> **EXERCISE**
What lines of the material hold the string "margin"? Pull each of them out.

> **DATA SUPPLIED**
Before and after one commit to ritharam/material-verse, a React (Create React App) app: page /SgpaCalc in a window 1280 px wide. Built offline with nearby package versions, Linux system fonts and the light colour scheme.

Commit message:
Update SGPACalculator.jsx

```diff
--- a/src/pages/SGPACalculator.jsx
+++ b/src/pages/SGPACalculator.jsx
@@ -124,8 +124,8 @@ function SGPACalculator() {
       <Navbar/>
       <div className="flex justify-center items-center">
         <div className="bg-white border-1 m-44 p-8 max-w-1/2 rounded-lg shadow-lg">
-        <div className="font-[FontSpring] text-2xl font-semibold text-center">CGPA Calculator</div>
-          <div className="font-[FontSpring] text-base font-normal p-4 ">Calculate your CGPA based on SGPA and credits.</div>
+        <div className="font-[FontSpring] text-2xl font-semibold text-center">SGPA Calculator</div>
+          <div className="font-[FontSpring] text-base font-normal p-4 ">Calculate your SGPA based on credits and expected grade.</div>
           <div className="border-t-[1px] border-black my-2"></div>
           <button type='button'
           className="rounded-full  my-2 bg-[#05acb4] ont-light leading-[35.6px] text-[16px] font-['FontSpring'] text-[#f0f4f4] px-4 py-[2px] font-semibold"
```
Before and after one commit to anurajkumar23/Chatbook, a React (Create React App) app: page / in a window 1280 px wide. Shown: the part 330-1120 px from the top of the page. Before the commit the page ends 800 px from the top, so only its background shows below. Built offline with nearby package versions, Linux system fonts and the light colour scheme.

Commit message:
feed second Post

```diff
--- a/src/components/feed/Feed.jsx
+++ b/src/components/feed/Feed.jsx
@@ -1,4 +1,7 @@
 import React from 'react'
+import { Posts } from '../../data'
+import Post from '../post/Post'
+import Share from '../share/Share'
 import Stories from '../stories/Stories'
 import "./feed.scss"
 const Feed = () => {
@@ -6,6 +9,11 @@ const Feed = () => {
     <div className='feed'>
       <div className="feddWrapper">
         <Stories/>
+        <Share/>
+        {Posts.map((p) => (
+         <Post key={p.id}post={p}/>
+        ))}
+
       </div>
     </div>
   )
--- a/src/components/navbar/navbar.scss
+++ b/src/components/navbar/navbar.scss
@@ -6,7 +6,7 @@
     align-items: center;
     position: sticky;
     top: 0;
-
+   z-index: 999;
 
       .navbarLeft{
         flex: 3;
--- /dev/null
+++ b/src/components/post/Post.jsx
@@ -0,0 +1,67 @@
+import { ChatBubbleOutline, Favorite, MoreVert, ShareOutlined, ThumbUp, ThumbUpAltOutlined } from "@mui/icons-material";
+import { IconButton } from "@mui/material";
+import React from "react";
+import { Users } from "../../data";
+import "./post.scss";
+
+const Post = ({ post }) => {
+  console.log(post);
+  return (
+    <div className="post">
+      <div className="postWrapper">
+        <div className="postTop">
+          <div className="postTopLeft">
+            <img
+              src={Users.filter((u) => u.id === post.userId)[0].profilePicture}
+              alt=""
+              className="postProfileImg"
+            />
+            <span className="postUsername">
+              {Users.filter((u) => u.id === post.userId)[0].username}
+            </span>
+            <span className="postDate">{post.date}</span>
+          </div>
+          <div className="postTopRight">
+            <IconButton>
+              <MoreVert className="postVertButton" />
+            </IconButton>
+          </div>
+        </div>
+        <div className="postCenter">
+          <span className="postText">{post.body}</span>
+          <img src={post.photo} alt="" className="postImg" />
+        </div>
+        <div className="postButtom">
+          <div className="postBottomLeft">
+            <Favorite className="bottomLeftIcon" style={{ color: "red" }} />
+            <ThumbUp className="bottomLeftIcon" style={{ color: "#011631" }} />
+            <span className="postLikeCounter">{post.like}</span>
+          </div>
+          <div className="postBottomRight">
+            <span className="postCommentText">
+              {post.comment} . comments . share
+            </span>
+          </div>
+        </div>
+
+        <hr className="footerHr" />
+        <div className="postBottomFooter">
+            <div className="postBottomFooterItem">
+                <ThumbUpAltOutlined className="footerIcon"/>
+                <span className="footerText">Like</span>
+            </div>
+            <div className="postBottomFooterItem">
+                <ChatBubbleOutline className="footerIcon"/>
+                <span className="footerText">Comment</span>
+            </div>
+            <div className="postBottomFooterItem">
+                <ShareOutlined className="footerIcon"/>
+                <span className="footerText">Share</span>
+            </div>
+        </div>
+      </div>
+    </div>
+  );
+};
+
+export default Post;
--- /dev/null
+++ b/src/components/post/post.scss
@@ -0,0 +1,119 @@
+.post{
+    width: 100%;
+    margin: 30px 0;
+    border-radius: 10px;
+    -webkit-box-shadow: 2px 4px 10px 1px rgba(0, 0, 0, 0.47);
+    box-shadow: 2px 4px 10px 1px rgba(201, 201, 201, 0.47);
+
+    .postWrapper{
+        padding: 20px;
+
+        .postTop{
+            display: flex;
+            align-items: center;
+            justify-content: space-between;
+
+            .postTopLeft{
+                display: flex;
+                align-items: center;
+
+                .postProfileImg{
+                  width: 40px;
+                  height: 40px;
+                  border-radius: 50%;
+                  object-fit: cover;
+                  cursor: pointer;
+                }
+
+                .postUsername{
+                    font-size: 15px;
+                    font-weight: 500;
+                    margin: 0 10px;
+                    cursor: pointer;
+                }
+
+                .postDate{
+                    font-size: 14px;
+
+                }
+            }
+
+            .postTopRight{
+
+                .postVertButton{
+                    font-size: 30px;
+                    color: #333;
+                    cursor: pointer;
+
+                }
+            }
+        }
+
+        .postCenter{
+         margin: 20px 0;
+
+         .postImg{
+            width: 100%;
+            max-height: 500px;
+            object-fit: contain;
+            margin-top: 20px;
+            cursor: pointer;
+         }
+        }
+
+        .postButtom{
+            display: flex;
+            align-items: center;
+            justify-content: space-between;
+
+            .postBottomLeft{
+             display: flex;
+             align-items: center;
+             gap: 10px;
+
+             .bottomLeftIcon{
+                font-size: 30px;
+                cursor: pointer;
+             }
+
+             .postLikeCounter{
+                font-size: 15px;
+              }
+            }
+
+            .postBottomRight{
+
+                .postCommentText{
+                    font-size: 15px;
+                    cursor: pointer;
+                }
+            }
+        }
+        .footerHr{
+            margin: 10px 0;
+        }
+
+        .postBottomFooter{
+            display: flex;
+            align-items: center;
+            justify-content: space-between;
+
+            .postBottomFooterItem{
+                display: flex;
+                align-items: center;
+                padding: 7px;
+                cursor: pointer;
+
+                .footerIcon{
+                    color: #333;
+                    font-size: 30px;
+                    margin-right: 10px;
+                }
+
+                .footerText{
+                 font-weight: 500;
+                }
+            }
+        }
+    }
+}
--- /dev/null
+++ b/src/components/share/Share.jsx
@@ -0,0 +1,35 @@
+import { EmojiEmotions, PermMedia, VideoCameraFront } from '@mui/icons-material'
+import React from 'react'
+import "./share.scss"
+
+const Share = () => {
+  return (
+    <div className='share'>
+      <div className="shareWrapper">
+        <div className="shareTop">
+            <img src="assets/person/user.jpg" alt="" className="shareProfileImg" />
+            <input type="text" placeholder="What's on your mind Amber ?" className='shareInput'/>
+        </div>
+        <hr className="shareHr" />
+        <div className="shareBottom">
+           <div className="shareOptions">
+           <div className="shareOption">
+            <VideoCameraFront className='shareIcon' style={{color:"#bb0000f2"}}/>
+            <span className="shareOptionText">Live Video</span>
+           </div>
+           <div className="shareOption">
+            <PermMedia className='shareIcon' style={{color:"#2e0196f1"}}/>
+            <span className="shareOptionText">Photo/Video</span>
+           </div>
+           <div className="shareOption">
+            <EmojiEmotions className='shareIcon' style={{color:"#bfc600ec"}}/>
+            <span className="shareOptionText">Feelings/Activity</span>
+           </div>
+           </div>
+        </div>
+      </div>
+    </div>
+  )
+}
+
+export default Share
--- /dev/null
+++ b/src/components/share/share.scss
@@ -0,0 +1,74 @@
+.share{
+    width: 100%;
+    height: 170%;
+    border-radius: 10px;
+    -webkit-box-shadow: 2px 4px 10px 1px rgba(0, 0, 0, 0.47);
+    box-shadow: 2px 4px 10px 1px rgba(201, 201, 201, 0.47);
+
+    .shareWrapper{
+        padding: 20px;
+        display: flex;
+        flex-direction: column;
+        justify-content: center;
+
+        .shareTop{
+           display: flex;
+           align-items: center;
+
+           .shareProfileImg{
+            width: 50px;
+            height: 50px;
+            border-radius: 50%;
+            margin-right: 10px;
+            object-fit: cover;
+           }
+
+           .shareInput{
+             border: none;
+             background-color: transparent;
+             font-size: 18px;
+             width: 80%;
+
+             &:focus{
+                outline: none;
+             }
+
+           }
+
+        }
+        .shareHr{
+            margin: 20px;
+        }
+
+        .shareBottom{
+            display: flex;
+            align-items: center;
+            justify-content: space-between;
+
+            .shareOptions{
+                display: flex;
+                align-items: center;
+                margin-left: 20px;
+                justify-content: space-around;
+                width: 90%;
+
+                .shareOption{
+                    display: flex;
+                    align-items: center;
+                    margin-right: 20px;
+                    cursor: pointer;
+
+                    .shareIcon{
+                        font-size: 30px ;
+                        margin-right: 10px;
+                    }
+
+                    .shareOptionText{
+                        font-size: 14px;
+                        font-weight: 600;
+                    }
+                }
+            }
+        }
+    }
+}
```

> **PROBLEM SOLUTION**
+    margin: 30px 0;
+                    margin: 0 10px;
+         margin: 20px 0;
+            margin-top: 20px;
+            margin: 10px 0;
+                    margin-right: 10px;
+            margin-right: 10px;
+            margin: 20px;
+                margin-left: 20px;
+                    margin-right: 20px;
+                        margin-right: 10px;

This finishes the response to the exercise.